When the shoe is on the other foot, the government suddenly shows no interest in letting the law follow its course.

It has refused to investigate credible evidence, as identified by an American digital forensic firm, that malware was planted on the computer of Rona Wilson and other activists in the Bhima Koregaon case. It has repeatedly stonewalled the simplest of questions on the Pegasus leaks, which seem to suggest that the government was using spyware against political opponents, journalists and activists.

It has shown no interest in looking into allegations that Union Minister Nitin Gadkari was gifted a bus by a Swedish automobile manufacturer in the hopes of winning contracts, even though the company has officially admitted to misconduct in India. In 2019, the Print carried a story making this point, listing out seven politicians with corruption charges who would not be raided by the government, underlining the clear political bias in the way investigating agencies are used.

Instead, the government has steadily sought to exert more control over the the media, bringing in regulations that have been called unconstitutional and encouraging the frivolous filing of police cases against those who raise questions.

The government’s attacks on free speech and its attempt to create an environment where criticism is not tolerated has not gone unnoticed globally. As Aakar Patel recently pointed out,

“In the Economist Intelligence Unit “Democracy Index”, India has fallen from 27 to 53; on the CIVICUS National Civic Space Ratings, India has gone from “Obstructed” to “Repressed”; on the Freedom House Freedom in the World, India has gone from “Free” to “Partly Free”, and Kashmir from “Partly Free” to “Not Free”; on the Access to Info RTI Ratings index, India has fallen four places for being “less transparent” in government; on the Pew Religious Restrictions both social hostility and religious restrictions have worsened; on the Reporters Without Borders World Press Freedom Index it has fallen two places; on the University of Gothenburg V-Dem Index India fell in “one of the most dramatic shifts among all countries in the world over the past 10 years”.”

While the latest actions against Mander, Ayyub and the news organisations have been condemned by civil society and international bodies, there appears to be little expectation that voices within government – or the judiciary – will speak up to defend the values protecting speech and dissent enshrined in the Constitution.

Instead, India seems to quite firmly be going down the path of further state intimidation. Modi’s government has evidently decided that the way to solve the many problems facing India – from economic concerns to healthcare struggles – is to suppress those who might speak the truth about them.
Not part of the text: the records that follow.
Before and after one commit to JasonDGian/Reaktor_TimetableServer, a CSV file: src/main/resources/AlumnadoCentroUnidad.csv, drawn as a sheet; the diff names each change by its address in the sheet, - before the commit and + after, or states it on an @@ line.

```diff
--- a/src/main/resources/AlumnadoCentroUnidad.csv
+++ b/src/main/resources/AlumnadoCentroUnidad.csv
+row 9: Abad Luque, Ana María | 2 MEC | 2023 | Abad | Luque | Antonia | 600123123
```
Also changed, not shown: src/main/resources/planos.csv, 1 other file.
The country saw how well that went in April and May, when governments first tried to insist that the Covid-19 crisis was still under control. Predictably, the news organisation that did some of the most revelatory coverage of the horrific scenes and government failure at the time was raided by income tax authorities months later.

With the BJP leadership resorting to desperate measures to regain control of the narrative, like replacing a number of chief ministers and mounting a massive propaganda effort to shore up Modi’s image, it is unlikely to change its tone towards those asking questions anytime soon.